Need Help with Including Non-English Language (NEL) Studies in Systematic Reviews?
Note: In the Systematic Review context, Americans use Data Abstraction instead of Data Extraction. In Scoping Review context, it may be called Data Charting; however, Social and Health Scientists sometimes use Data Extraction and Data Charting interchangeably.
I’m not going to discuss why it is important to include Non-English Language (NEL) studies language, but if you are interested here you can find a summary. In this post, I will discuss the factors to consider when deciding to include and deal with NEL studies. The big mistake is that the systematic reviewers forget to include how they would deal with NEL studies in their protocol. I rarely see a systematic review protocol mentioning a proper protocol for dealing with NEL. They usually mention whether they will include NEL or not. They don’t even have a budget or consider it in their Gantt chart time-wise. The trouble starts later!
Rasmussen et al. 2018 reported that “the most frequently mentioned challenge to including non-English studies was a lack of resources (funding and time) followed by a lack of language resources (e.g. professional translators).
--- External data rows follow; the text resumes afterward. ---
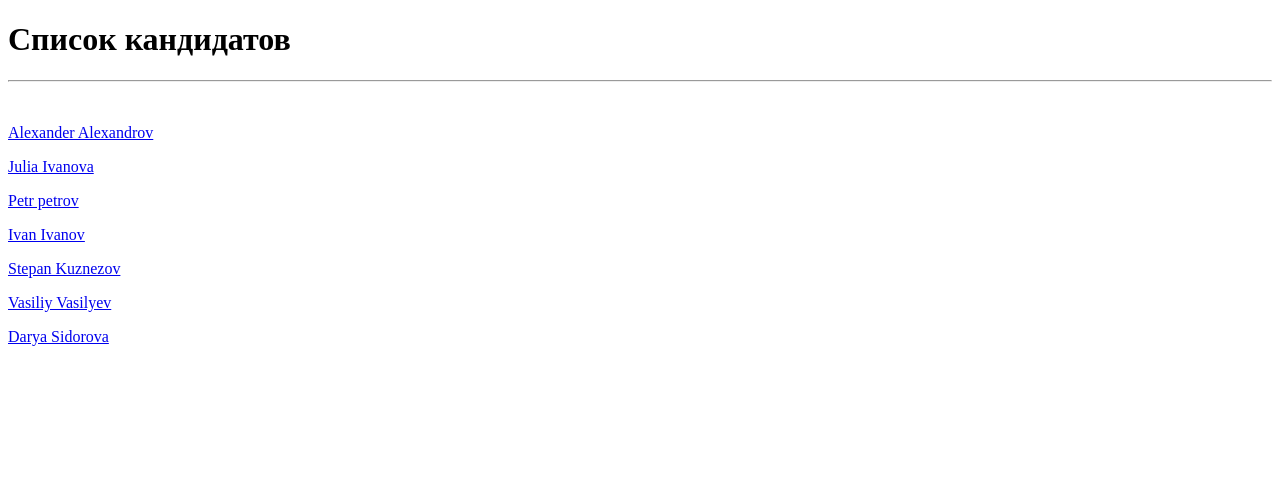
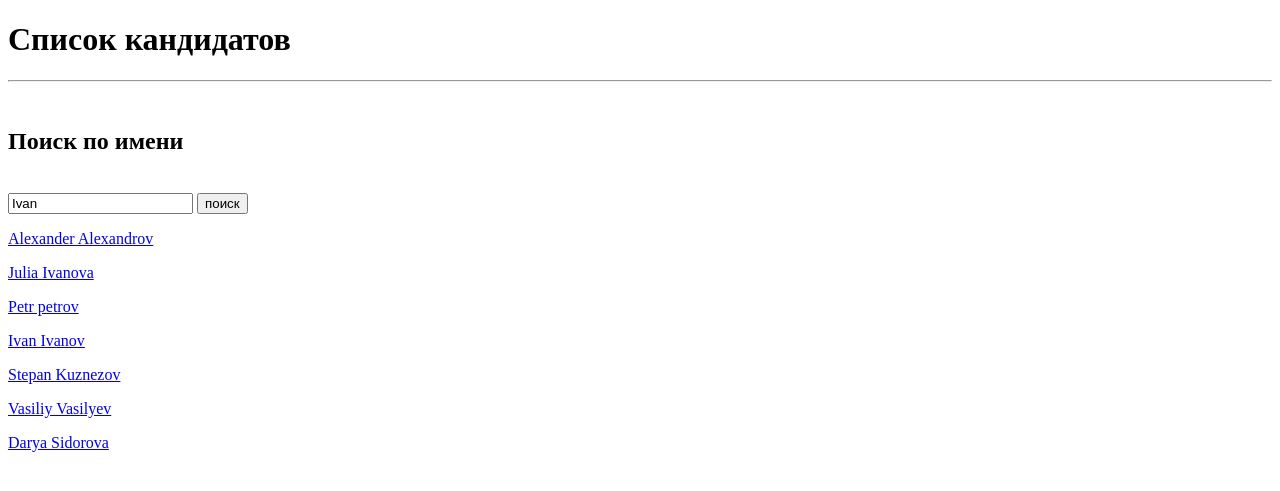
Before and after one commit to vvvolokitin/candidates_skills, a Flask app: page / in a window 1280 px wide. Shown: the top 491 px of the page. Run offline with Flask 3, Linux system fonts and the light colour scheme.

Commit message:
Create search input

```diff
--- a/templates/list.html
+++ b/templates/list.html
@@ -9,6 +9,14 @@
         <hr>
         <br/>
         <p>
+            <h2>Поиск по имени</h2><br>
+            <form name="idform">
+                <input type="text" name="id" value="Ivan">
+                <input type="button" value="поиск" onclick="location.href='/search/'+escape(document.forms['idform'].elements['id'].value)">
+            </form>
+
+        </p>
+        <p>
             {% for id, name in all_candidates %}
             <p><a href='/candidate/{{id}}'> {{name}}</a> </p>
             {% endfor %}
```
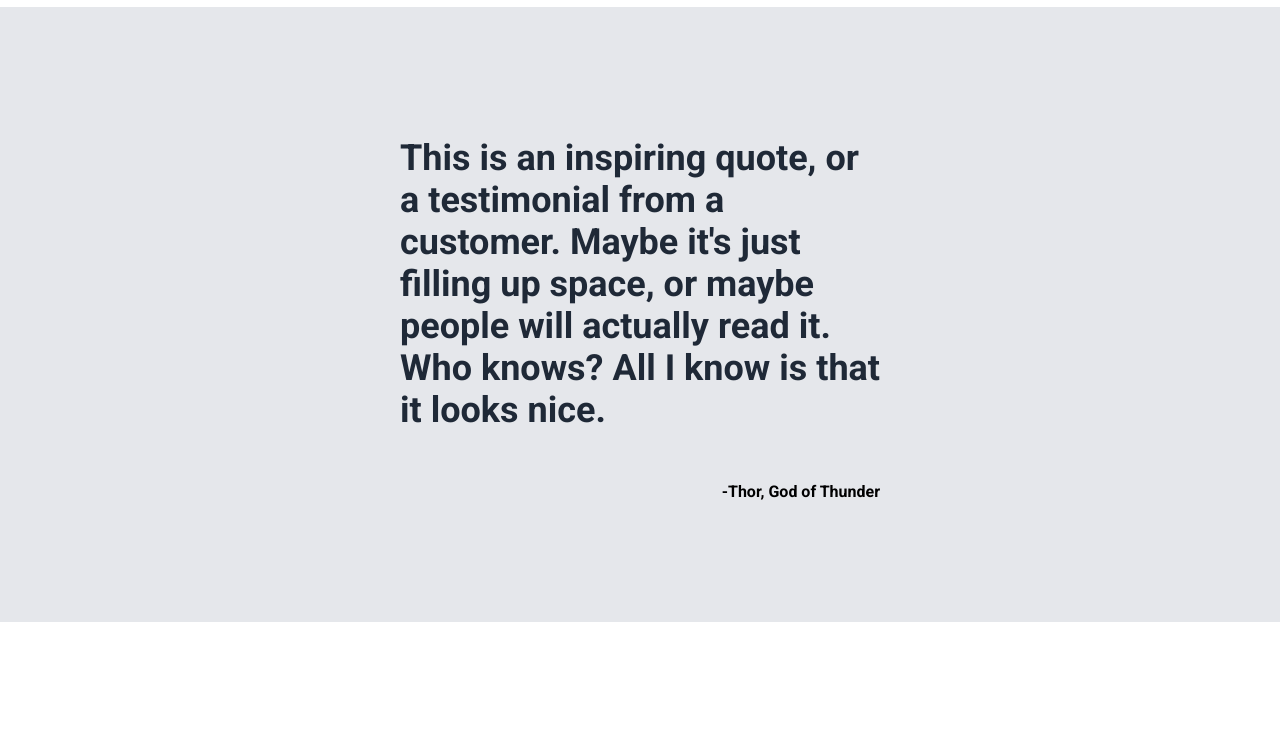
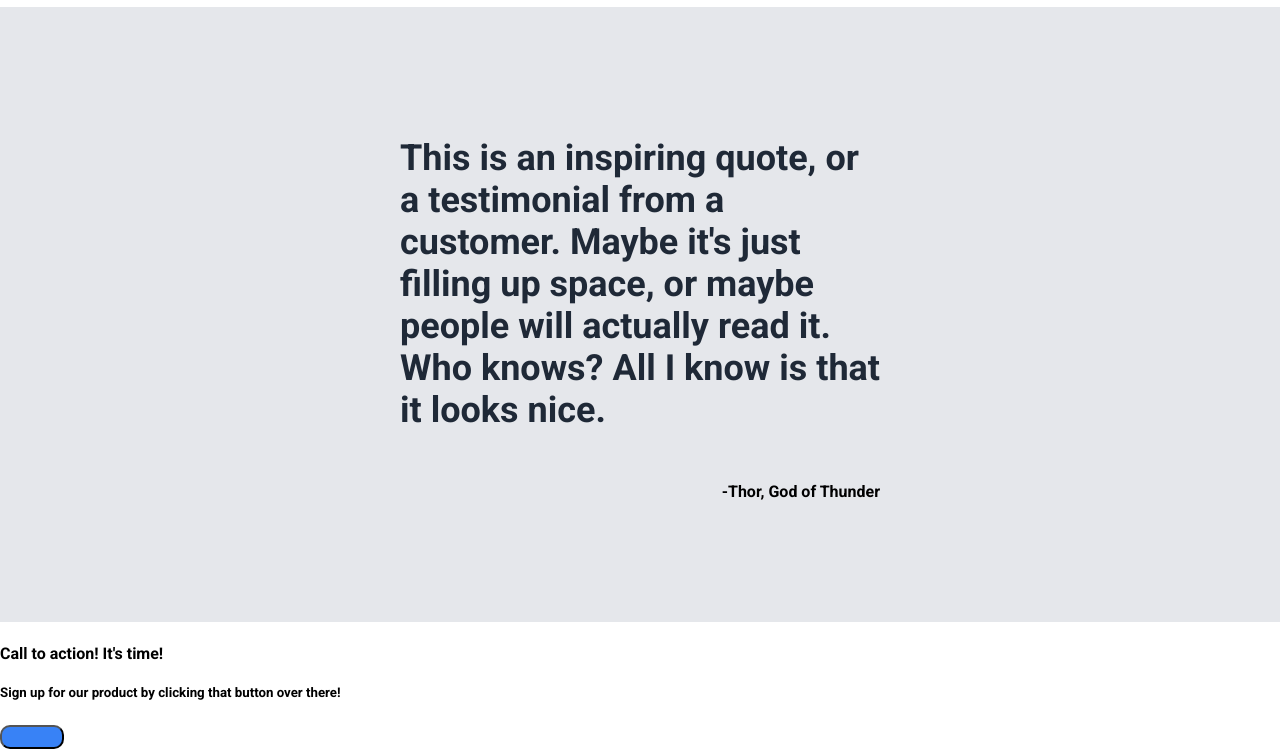
Before and after one commit to carlojian/landing-page, a plain HTML site: page index.html in a window 1280 px wide. Shown: the part 1026-1775 px from the top of the page. Before the commit the page ends 1648 px from the top, so only its background shows below. Drawn offline with Linux system fonts and the light colour scheme.

Commit message:
Create HTML structure for cta container

```diff
--- a/index.html
+++ b/index.html
@@ -84,5 +84,13 @@
         <h4 class="quote-author">-Thor, God of Thunder</h4>
     </div>
 
+    <div class="cta-container">
+        <div class="cta-text">
+            <h4>Call to action! It's time!</h4>
+            <h5>Sign up for our product by clicking that button over there!</h5>
+        </div>
+        <button class="cta-button"></button>
+    </div>
+
 </body>
 </html>
```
There are a lot of discussions on how to deal with Non-English Language (NEL) studies in systematic reviews. The short answer is: With No Discrimination!
I hope the answer saves you time not to read the rest of this post, but if you are still curious, please read on :)
Routine Data Extraction Process in Systematic Reviews
Systematic reviews require at least a team of three researchers or reviewers because the following stages of the systematic reviews require between 2–3 people depending on the systematic review’s protocol:
- Screening the records
- Screening the reports
- Screening the studies
- Extracting data
- Entering data
If we need two reviewers to screen the English records, reports, and studies and to double-check data extraction and data entry, we ideally would need…